I’m Not Here to Help: Three Lessons for Academics Who Want to Be Better Partners
We’ve all been there. We’re working on something we care deeply about, and we know it would be so much better if needed partners were at the table. For instance, we want to create an internship program because we know that students are clamoring for more hands-on experience and local employers stand ready to build a talent pipeline. Therefore we bring multiple parties together, discuss partnership possibilities, and identify some plausible next steps, but somehow our vision for the program never takes shape. If you’ve ever been frustrated by a scenario like this, Elise Newkirk-Kotfila, NASPA director of advising initiatives, offer three things everyone in a campus setting needs to keep in mind as they form partnerships.
What Kind of Day Has it Been?

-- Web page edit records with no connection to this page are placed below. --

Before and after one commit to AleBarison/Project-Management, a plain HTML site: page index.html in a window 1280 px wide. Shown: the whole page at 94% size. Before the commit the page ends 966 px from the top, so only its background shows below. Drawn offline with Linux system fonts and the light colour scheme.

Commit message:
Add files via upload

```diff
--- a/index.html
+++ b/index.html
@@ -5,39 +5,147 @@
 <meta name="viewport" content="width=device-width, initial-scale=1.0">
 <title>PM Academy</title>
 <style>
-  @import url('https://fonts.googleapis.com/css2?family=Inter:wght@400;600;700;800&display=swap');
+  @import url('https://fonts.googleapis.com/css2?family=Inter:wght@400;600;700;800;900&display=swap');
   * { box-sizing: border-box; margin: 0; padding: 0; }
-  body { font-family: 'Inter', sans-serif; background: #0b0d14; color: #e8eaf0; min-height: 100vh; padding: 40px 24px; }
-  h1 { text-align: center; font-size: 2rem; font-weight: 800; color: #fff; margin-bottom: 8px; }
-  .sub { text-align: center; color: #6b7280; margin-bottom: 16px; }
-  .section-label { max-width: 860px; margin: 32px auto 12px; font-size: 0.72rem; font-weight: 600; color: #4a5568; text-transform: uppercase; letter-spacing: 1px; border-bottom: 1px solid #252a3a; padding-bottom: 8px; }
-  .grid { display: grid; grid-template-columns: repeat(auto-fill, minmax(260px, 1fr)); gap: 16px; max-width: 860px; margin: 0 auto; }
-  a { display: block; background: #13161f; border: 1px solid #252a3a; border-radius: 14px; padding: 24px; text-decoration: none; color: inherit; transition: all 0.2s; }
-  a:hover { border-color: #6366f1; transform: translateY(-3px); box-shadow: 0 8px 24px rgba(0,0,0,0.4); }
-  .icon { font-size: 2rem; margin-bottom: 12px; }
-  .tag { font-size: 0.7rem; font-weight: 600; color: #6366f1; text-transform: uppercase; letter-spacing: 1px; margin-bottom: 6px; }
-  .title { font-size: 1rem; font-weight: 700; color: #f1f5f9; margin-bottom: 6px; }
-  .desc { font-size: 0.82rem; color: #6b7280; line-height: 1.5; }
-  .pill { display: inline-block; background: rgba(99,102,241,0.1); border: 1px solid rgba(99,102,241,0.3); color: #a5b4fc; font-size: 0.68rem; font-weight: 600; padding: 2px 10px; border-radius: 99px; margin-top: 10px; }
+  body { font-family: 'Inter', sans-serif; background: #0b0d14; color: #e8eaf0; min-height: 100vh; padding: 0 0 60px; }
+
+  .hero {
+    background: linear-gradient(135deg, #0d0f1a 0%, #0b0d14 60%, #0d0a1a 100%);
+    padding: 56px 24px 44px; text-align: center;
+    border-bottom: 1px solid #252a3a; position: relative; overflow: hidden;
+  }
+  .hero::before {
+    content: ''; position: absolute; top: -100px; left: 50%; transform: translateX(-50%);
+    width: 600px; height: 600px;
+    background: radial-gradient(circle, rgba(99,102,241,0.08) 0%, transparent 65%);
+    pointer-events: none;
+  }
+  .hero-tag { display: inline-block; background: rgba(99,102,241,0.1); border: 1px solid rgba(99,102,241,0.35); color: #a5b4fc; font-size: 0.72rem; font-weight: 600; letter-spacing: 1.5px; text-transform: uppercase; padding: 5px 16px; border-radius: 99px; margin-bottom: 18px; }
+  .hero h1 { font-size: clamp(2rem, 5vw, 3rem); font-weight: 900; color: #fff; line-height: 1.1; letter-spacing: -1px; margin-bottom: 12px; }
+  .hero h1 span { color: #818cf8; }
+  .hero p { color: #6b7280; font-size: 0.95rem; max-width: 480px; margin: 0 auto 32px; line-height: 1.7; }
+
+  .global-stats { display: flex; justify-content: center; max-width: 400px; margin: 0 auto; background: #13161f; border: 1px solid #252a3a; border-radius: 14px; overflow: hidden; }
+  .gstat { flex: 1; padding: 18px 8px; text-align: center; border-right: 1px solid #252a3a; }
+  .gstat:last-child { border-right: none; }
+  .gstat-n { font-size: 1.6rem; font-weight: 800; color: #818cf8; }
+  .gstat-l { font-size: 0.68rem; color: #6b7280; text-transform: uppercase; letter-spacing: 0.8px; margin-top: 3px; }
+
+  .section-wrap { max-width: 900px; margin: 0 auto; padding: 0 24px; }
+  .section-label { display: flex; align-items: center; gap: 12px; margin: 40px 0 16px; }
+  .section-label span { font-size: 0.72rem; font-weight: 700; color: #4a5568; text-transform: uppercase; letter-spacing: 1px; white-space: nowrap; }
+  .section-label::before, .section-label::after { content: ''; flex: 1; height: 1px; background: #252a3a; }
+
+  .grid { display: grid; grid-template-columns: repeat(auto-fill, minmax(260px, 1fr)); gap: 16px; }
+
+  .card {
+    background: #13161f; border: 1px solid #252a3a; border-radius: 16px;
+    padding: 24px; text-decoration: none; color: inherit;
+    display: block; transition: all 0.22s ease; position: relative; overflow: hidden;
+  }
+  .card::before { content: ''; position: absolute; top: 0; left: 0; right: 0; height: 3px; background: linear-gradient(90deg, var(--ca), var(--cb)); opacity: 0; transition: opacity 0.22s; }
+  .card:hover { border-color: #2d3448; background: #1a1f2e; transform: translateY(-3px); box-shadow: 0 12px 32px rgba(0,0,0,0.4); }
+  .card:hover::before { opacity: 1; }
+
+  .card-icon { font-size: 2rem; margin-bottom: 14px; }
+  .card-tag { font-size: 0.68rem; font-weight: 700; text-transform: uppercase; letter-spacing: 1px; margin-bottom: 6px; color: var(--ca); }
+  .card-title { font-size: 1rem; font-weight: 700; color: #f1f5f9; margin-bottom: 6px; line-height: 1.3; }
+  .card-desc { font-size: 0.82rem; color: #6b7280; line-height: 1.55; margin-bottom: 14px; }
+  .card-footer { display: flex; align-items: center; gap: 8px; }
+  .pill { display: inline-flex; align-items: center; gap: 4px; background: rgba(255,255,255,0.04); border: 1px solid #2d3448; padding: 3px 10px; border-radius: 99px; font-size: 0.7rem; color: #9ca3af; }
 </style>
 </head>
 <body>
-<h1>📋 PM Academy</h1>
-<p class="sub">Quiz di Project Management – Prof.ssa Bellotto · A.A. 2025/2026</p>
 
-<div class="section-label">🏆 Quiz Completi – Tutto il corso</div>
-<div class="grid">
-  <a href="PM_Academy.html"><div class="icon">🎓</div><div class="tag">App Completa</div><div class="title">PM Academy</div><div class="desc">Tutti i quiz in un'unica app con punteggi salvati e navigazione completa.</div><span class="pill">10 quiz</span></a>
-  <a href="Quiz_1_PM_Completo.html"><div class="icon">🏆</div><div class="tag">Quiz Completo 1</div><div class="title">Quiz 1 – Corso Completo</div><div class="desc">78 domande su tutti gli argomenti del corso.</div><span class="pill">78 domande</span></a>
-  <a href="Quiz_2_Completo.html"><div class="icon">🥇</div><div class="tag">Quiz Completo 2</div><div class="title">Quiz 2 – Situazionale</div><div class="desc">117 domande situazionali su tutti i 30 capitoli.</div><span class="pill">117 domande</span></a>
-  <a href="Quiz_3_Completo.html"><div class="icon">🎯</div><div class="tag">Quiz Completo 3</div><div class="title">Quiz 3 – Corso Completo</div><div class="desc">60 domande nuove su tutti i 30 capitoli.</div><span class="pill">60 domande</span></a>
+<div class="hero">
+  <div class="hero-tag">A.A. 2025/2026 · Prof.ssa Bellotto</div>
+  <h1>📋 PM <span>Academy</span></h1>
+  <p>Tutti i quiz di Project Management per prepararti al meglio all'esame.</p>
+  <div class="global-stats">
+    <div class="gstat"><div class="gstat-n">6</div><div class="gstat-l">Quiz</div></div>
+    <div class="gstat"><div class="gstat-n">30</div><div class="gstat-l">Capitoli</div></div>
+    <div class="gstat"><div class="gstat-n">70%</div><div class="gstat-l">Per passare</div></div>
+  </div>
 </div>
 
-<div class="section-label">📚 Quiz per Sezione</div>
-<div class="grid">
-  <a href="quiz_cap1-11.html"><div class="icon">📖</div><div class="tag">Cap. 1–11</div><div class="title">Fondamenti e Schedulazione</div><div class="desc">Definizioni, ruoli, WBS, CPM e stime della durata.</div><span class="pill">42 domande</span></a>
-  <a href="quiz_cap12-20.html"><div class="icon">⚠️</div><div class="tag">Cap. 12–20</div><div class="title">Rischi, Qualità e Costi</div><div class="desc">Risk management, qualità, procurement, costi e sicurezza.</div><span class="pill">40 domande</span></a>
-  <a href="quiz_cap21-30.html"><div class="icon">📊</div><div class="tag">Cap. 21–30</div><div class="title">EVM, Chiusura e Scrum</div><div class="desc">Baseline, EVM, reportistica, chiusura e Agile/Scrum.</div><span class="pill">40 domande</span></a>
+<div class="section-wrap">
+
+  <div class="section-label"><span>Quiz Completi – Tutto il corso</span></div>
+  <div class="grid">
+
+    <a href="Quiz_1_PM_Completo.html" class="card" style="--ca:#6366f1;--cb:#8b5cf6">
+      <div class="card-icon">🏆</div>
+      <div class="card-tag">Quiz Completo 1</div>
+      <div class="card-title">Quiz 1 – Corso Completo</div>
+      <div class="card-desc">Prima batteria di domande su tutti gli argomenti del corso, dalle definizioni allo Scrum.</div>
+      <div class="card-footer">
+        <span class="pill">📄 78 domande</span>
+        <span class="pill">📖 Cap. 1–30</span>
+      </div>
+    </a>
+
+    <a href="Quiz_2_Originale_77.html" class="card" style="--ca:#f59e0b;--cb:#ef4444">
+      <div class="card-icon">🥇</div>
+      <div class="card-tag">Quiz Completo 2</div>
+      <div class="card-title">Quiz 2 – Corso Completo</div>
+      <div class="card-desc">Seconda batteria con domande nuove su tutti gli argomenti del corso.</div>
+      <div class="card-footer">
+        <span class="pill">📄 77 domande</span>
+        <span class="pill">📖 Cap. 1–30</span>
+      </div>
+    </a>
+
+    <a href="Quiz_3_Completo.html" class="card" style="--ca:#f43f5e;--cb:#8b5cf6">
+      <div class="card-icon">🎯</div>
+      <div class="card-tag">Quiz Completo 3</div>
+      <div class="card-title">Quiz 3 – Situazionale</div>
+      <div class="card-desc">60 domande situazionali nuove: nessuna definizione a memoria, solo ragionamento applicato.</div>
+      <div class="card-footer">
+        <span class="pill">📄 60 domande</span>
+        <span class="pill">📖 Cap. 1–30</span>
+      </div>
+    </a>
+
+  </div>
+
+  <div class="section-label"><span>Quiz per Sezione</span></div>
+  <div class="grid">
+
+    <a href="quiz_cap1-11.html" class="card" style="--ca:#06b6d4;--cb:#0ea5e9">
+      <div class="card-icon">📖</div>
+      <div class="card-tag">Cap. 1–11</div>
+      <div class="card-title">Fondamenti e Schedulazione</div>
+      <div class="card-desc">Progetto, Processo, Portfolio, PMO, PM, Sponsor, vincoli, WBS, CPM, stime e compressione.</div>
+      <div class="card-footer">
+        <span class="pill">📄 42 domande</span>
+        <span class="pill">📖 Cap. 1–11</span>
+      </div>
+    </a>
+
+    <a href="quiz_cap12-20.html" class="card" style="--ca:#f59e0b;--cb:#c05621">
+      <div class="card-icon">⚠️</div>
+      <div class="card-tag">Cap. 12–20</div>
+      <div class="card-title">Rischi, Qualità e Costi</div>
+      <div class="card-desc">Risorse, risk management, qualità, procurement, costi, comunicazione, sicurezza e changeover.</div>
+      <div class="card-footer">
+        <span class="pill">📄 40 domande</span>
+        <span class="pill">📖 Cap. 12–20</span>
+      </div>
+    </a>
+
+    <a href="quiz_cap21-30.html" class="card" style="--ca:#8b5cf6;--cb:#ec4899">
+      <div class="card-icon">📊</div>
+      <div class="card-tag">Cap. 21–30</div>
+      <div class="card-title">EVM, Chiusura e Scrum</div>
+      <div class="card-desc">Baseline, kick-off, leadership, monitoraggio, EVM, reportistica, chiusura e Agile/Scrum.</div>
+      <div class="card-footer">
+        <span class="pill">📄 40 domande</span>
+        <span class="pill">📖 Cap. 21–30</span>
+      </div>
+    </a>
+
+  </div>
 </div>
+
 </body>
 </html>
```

Day of service events are commonplace on University campus. For many, these are traditional events held each year that create space for students to contribute to their community in the spirit of teamwork and collaboration. At their best, they can develop deep and meaningful bonds between institutions and communities. In some cases, however, these events can be come stale, systematic affairs, where participants go through the motions of service without deeply understanding their surroundings or reflecting on their work. Some institutions have eliminated day of service events altogether, opting to invest in more reflective and learning-focused experiences such as service-learning projects and alternative breaks.
Innovation on Campus: How to Support Student Diversity through the Power of Student Voices
If you want to understand the experiences of students on campus, simply ask; this is the underlying premise of Donna Knifong’s Listening to Students project. This post offers an overview of an innovative project focused on elevating the student voice to help campuses better understand and serve diverse student populations.
Implications For Recruiting Top Student Leaders Into the Field of Student Affairs
Situation: You have a student leader that you meet with on a regular basis who is concerned about their original career path and asking for time in your meeting to discuss their concerns. You have always had a positive connection with this student as their mentor and are glad to help out as a listening ear. This student is heavily involved in student leadership opportunities and is one of the top student leaders that you have the opportunity to connect with. In the conversation you discover that they are unhappy in their major and are looking to explore other options before they approach their third year at the institution. The student loves their student leadership opportunities, and makes a comment that they “wish I could continue to do what I’m doing as a student leader.” In this moment, you realize your opportunity for suggestions could go down multiple paths. Do you take this opportunity to recruit this student to the field of student affairs? Do you refer them to the career development center on campus? Do you dive deeper into why they are unhappy in their major?
A New Chapter in Student Affairs Engagement Written by You
As the Chair of the Adult Learners and Student’s with Children Knowledge Community of NASPA, I want to share with the wider NASPA community members an opportunity to publish while increasing the sparse amount of literature available to professionals who support adult learners.
The 4 Essential Ingredients for Comprehensive Learner Record Success
How can institutions leverage current systems and new technologies to document and showcase the accumulation of learning that occurs throughout a student’s educational journey? The development of comprehensive learner records (CLRs) are a potential answer to that question. A CLR can serve as a formative tool that enables students to express qualifications and articulate their stories in a more detailed and complete way than they could with a resume and traditional transcript alone. NASPA and the American Association of Collegiate Registrars and Admissions Officers (AACRAO) are working together to support the development and scaling of CLRs. While there is no single best recipe for a CLR model that works for all campuses, there are still a few key ingredients that NASPA and AACRAO see as guidelines to sustained implementation success.